*WHAT THE EXERCISE ASKS*:
Count each line below that has "header" anywhere in it. Answer with the total alone.

*PROVIDED MATERIAL*:
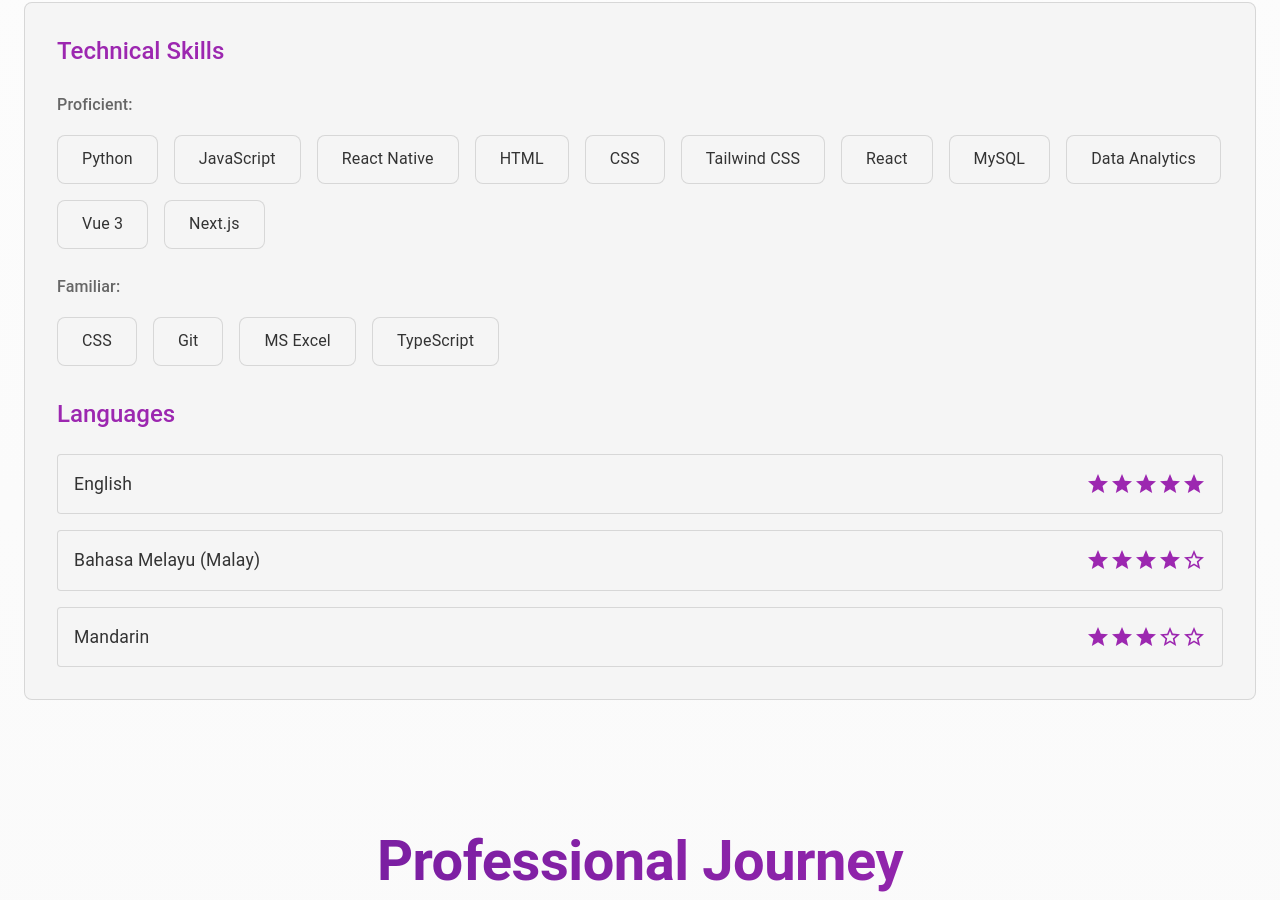
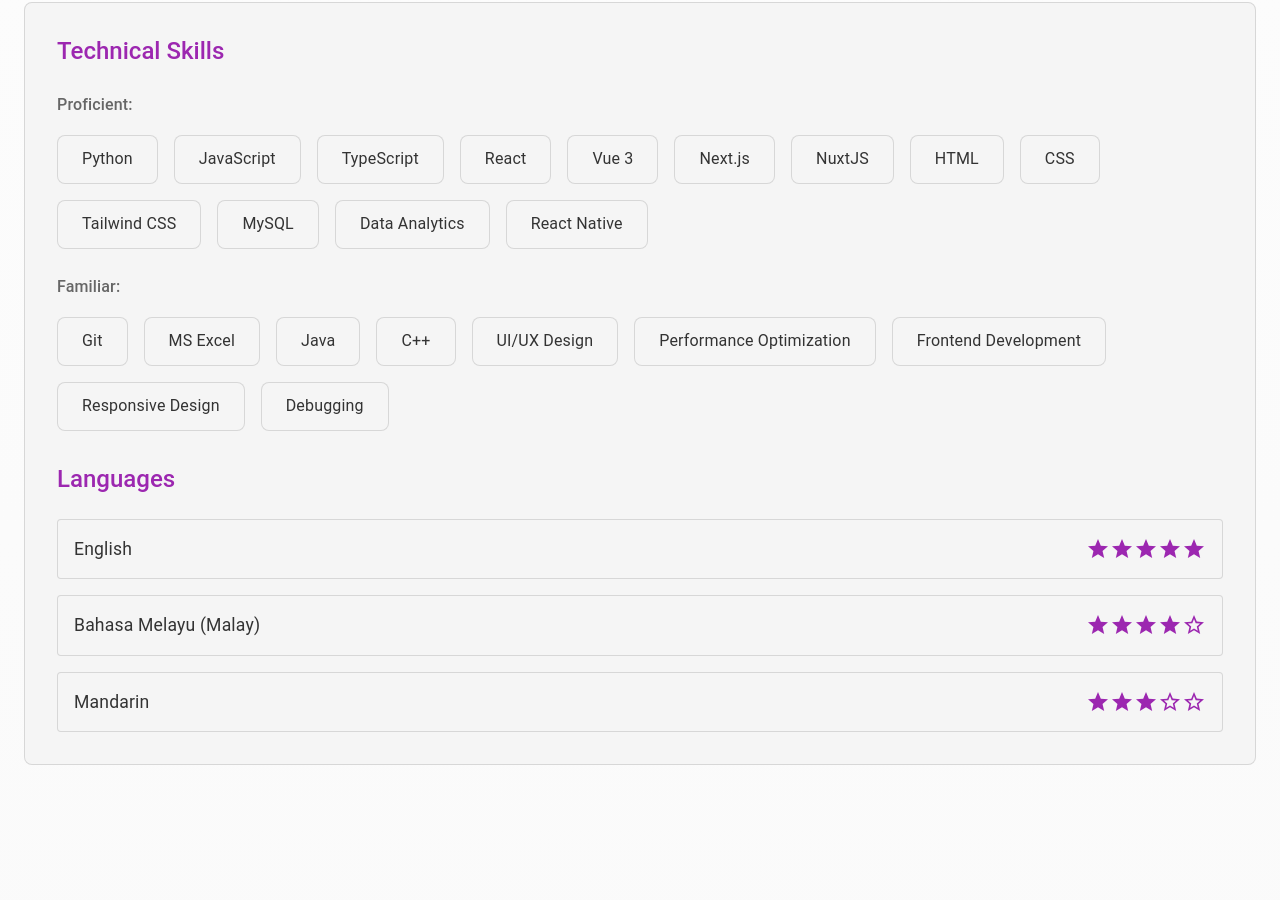
Before and after one commit to yewzhihao3/portfolio, a React (Create React App) app: page / in a window 1280 px wide. Shown: the part 1774-2674 px from the top of the page. Built offline with nearby package versions, Linux system fonts and the light colour scheme.

Commit message:
feat: Revise Skills section to update skill sets and add new technologies

```diff
--- a/src/components/Skills.tsx
+++ b/src/components/Skills.tsx
@@ -10,20 +10,32 @@ const Skills = () => {
       skills: [
         "Python",
         "JavaScript",
-        "React Native",
+        "TypeScript",
+        "React",
+        "Vue 3",
+        "Next.js",
+        "NuxtJS",
         "HTML",
         "CSS",
         "Tailwind CSS",
-        "React",
         "MySQL",
         "Data Analytics",
-        "Vue 3",
-        "Next.js",
+        "React Native",
       ],
     },
     {
       name: "Familiar",
-      skills: ["CSS", "Git", "MS Excel", "TypeScript"],
+      skills: [
+        "Git",
+        "MS Excel",
+        "Java",
+        "C++",
+        "UI/UX Design",
+        "Performance Optimization",
+        "Frontend Development",
+        "Responsive Design",
+        "Debugging",
+      ],
     },
   ];
 
```
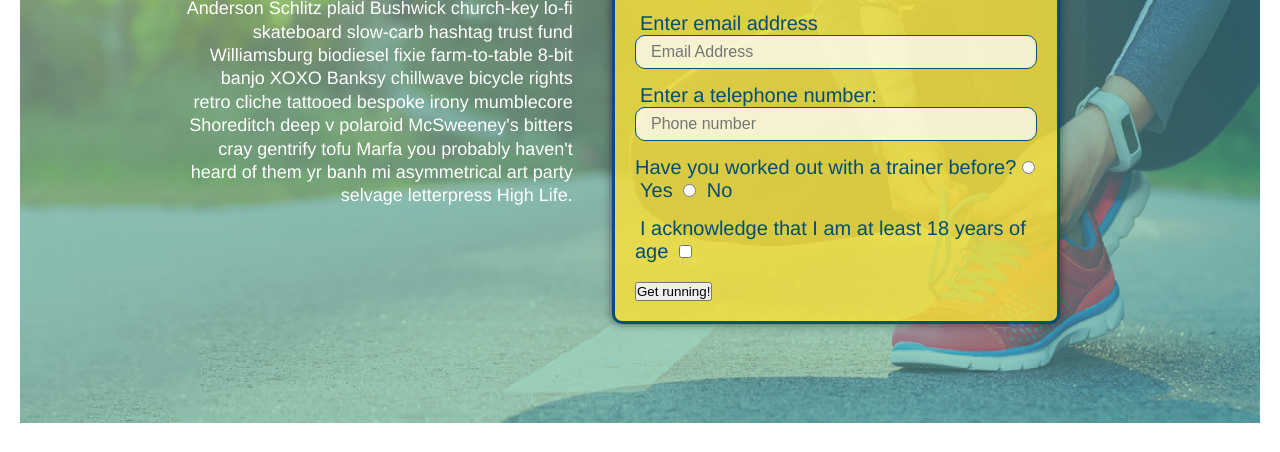
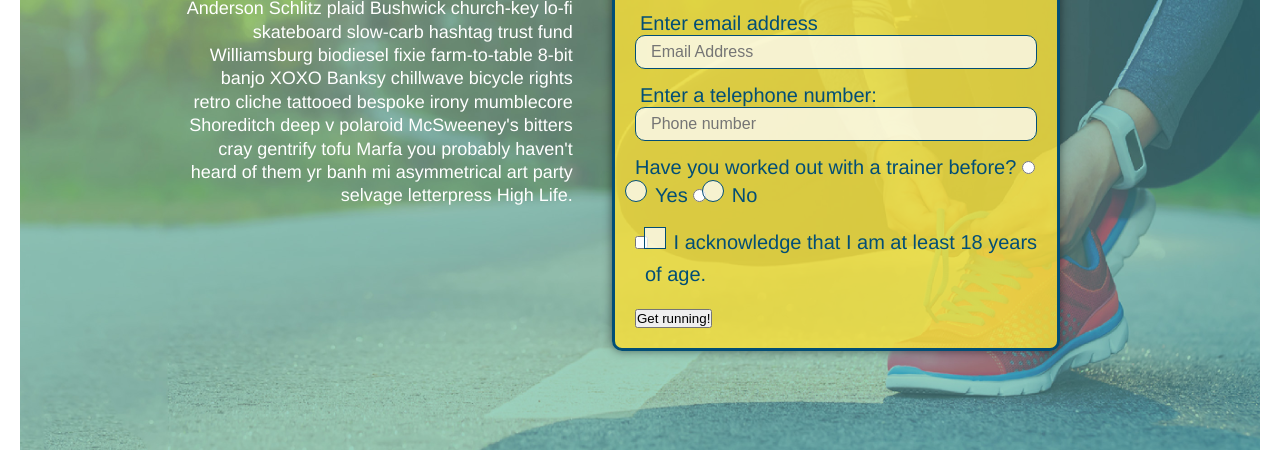
Before and after one commit to Wloyola25/run-buddy, a plain HTML site: page index.html in a window 1280 px wide. Shown: the part 378-830 px from the top of the page. Drawn offline with Linux system fonts and the light colour scheme.

Commit message:
final css touches

```diff
--- a/Assets/CSS/style.css
+++ b/Assets/CSS/style.css
@@ -26,6 +26,7 @@ header {
     background-position: center;
     background-attachment: fixed;
     background-position: 80%;
+    z-index: 9999;
   }
 
   header h1 {
@@ -233,7 +234,11 @@ header {
     justify-content: space-between;
   }
 
-  .step:last-child {
+  .step:nth-child(even) {
+    border-bottom: 1px solid #39a6b2;
+  }
+
+  .step:not(:last-child) {
     border-bottom: 1px solid #39a6b2;
   }
 
@@ -401,3 +406,65 @@ header {
   .flex-row {
     display: flex;
   }
+
+  .checkbox-wrapper label, .radio-wrapper label {
+    position: relative;
+    left: 10px;
+    margin: 10px;
+    line-height: 1.6;
+  }
+
+  .checkbox-wrapper label::before, .radio-wrapper label::before {
+    content: "";
+    height: 20px;
+    width: 20px;
+    background: rgba(255, 255,255, 0.75);
+    border: 1px solid #024e76;
+    position: absolute;
+    top: -4px;
+    left: -30px;
+  }
+
+  .radio-wrapper label::before {
+    border-radius: 50%;
+  }
+
+  .radio-wrapper label::after {
+    content: "";
+    width: 20px;
+    height: 20px;
+    border-radius: 50%;
+    background: #024e76;
+    position: absolute;
+    left: -29px;
+    top: -3px;
+    background-image: radical-gradient(circle, #39a6b2, #024e76);
+  }
+
+  .checkbox-wrapper label::after {
+    content: '';
+    height:6px;
+    width: 14px;
+    border-left: 2px solid #024e76;
+    border-bottom: 2px solid #024e76;
+    position: absolute;
+    left: -26px;
+    top: 1px;
+    transform: rotate(-58deg);
+  }
+
+  .checkbox-wrapper input +label::after,
+  .radio-wrapper input + label::after {
+    content:none;
+  }
+
+  .checkbox-wrapper input:checked + label::after,
+  .radio-wrapper input:checked + label::after {
+    content: '';
+  }
+
+  :root {
+    --primary-color: #fce138;
+    --secondary-color: #024e76;
+    --tertiary-color: #39a6b2;
+  }
--- a/index.html
+++ b/index.html
@@ -54,18 +54,21 @@
 
         <p>
         Have you worked out with a trainer before?
+        <span class="radio-wrapper">
         <input type="radio" name="trainer confirm" id="trainer-yes" />
         <label for="trainer-yes">Yes</label>
+        </span>
+        <span class="radio-wrapper">
         <input type="radio" name="trainer confirm" id="trainer-no" />
         <label for="trainer-no">No</label>
+        </span>
         </p>
-
         <p>
-            <label for="checkbox">
-                I acknowledge that I am at least 18 years of age
-            </label>
-            <input type="checkbox" name="age confirm" id="checkbox" />
-        </p>
+            <span class="checkbox-wrapper">
+             <input type="checkbox" name="age-confirm" id="checkbox" />
+             <label for="checkbox"> I acknowledge that I am at least 18 years of age.</label>
+            </span>
+             </p>
         <button type="submit">
             Get running!
         </button>
```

*SOLUTION TO THIS TASK*:
4